MATERIAL PROVIDED:

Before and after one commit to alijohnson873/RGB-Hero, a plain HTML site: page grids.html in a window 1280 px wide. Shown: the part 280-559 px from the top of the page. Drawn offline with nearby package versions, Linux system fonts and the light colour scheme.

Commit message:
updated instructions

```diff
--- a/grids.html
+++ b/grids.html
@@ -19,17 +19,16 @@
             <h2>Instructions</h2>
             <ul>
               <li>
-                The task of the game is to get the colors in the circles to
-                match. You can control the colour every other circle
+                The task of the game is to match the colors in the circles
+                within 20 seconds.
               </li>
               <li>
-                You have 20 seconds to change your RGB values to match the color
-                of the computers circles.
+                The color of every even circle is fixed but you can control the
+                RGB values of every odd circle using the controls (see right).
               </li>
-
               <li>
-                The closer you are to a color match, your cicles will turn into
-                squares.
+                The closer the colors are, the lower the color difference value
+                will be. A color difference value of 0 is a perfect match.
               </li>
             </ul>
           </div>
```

WHAT TO WORK ON: All entries must be duplicated exactly, with none left out.

EXERCISE SOLUTION:
Before and after one commit to alijohnson873/RGB-Hero, a plain HTML site: page grids.html in a window 1280 px wide. Shown: the part 280-559 px from the top of the page. Drawn offline with nearby package versions, Linux system fonts and the light colour scheme.

Commit message:
updated instructions

```diff
--- a/grids.html
+++ b/grids.html
@@ -19,17 +19,16 @@
             <h2>Instructions</h2>
             <ul>
               <li>
-                The task of the game is to get the colors in the circles to
-                match. You can control the colour every other circle
+                The task of the game is to match the colors in the circles
+                within 20 seconds.
               </li>
               <li>
-                You have 20 seconds to change your RGB values to match the color
-                of the computers circles.
+                The color of every even circle is fixed but you can control the
+                RGB values of every odd circle using the controls (see right).
               </li>
-
               <li>
-                The closer you are to a color match, your cicles will turn into
-                squares.
+                The closer the colors are, the lower the color difference value
+                will be. A color difference value of 0 is a perfect match.
               </li>
             </ul>
           </div>
```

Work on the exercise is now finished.